§ ASSIGNMENT: Number of lines below with the word "where": state it and write nothing more.

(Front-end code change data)
──────────────────────────────

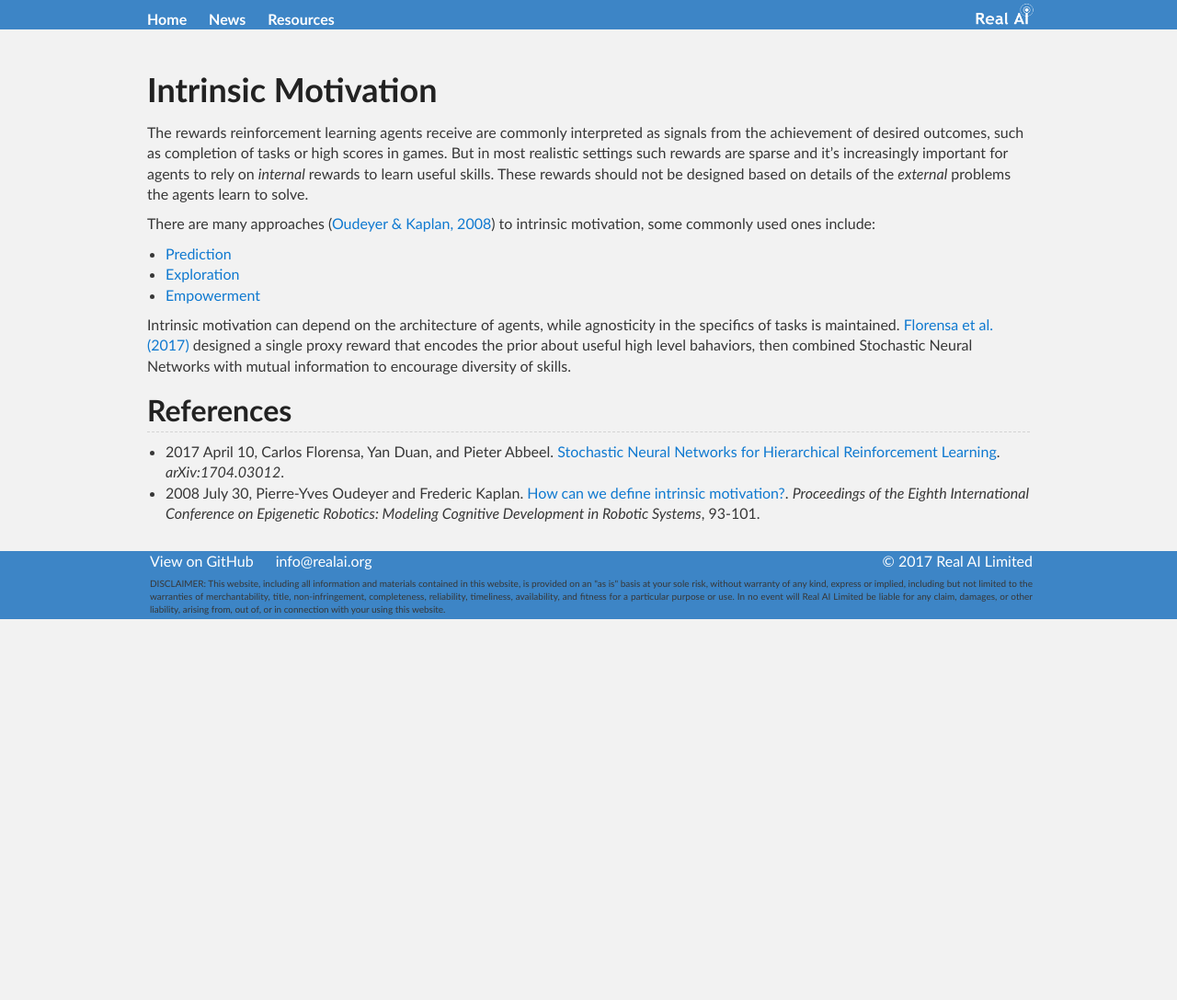
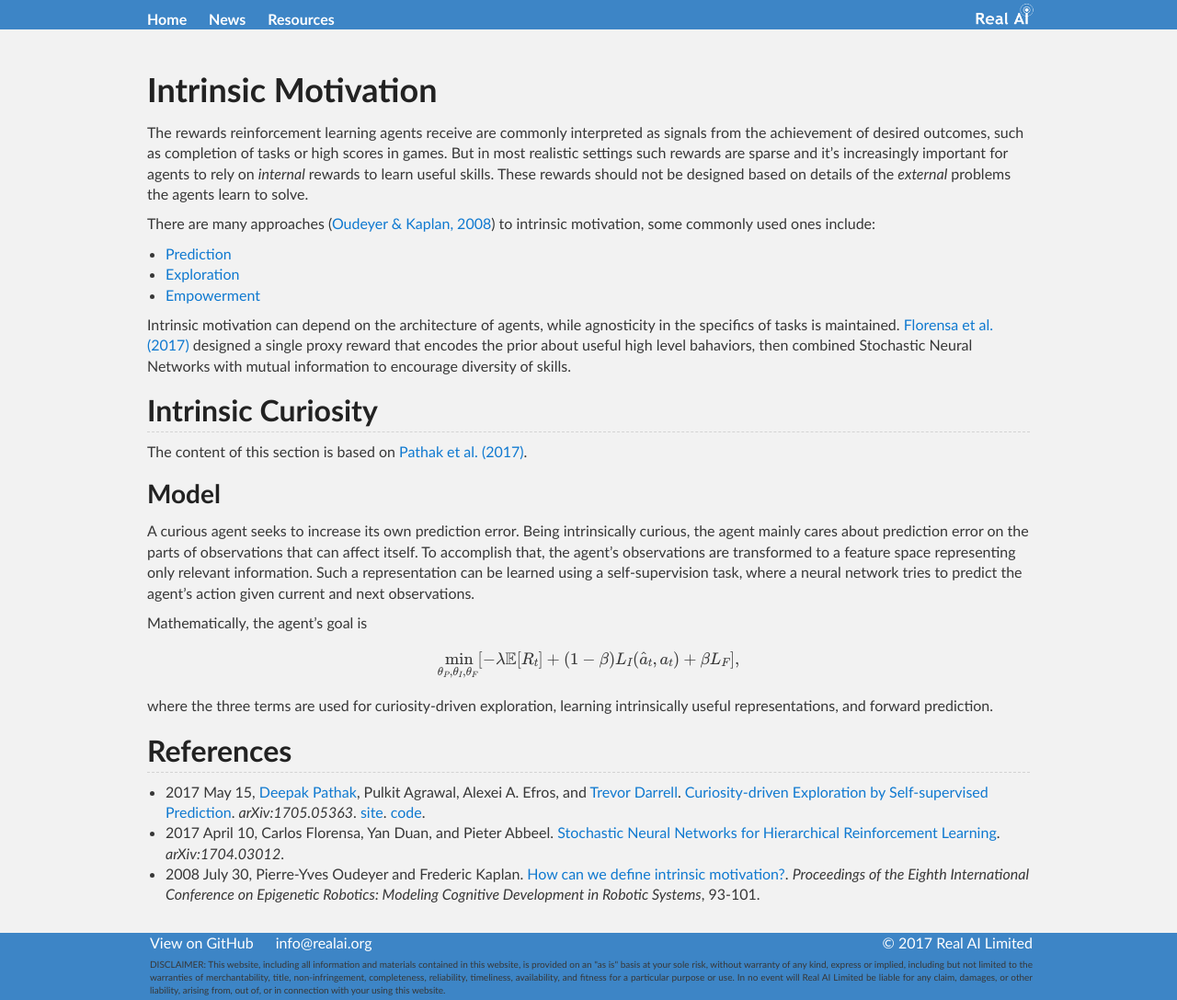
Before and after one commit to Tonywuhk/realai.org, a Jekyll site: the page built from intrinsic-motivation.md, in a window 1280 px wide. Shown: the whole page at 92% size. Built offline with Jekyll 4.4.1, drawn with Linux system fonts in a browser that asks for light colours; our own code applies the rules of GitHub Pages for plain Markdown files; formulas are drawn with MathJax 3; comment, search, counter and statistics services are not loaded; the repository's description, which GitHub fills in, is left out; before the commit the page ends 900 px from its top, so only the background shows below that.

Commit message:
Update intrinsic-motivation.md

```diff
--- a/intrinsic-motivation.md
+++ b/intrinsic-motivation.md
@@ -13,7 +14,24 @@ There are many approaches ([Oudeyer & Kaplan, 2008](http://www.lucs.lu.se/LUCS/1
 
 Intrinsic motivation can depend on the architecture of agents, while agnosticity in the specifics of tasks is maintained. [Florensa et al. (2017)](https://arxiv.org/abs/1704.03012) designed a single proxy reward that encodes the prior about useful high level bahaviors, then combined Stochastic Neural Networks with mutual information to encourage diversity of skills.
 
+## Intrinsic Curiosity
+
+The content of this section is based on [Pathak et al. (2017)](https://arxiv.org/abs/1705.05363).
+
+### Model
+
+A curious agent seeks to increase its own prediction error. Being intrinsically curious, the agent mainly cares about prediction error on the parts of observations that can affect itself. To accomplish that, the agent’s observations are transformed to a feature space representing only relevant information. Such a representation can be learned using a self-supervision task, where a neural network tries to predict the agent’s action given current and next observations.
+
+Mathematically, the agent’s goal is
+
+$$
+  \min_{\theta_P, \theta_I, \theta_F} [ -\lambda \mathbb{E} [R_t] + (1-\beta) L_I(\hat{a}_t, a_t) + \beta L_F ],
+$$
+
+where the three terms are used for curiosity-driven exploration, learning intrinsically useful representations, and forward prediction.
+
 ## References
 
+* 2017 May 15, [Deepak Pathak](https://people.eecs.berkeley.edu/~pathak/), Pulkit Agrawal, Alexei A. Efros, and [Trevor Darrell](https://people.eecs.berkeley.edu/~trevor/). [Curiosity-driven Exploration by Self-supervised Prediction](https://arxiv.org/abs/1705.05363). *arXiv:1705.05363*. [site](https://pathak22.github.io/noreward-rl/). [code](https://github.com/pathak22/noreward-rl).
 * 2017 April 10, Carlos Florensa, Yan Duan, and Pieter Abbeel. [Stochastic Neural Networks for Hierarchical Reinforcement Learning](https://arxiv.org/abs/1704.03012). *arXiv:1704.03012*.
 * 2008 July 30, Pierre-Yves Oudeyer and Frederic Kaplan. [How can we define intrinsic motivation?](http://www.lucs.lu.se/LUCS/139/oudeyer.pdf). *Proceedings of the Eighth International Conference on Epigenetic Robotics: Modeling Cognitive Development in Robotic Systems*, 93-101.
```
Also changed, not shown: other parts of intrinsic-motivation.md (+1 -0 lines).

──────────────────────────────

§ SOLVED EXERCISE: 2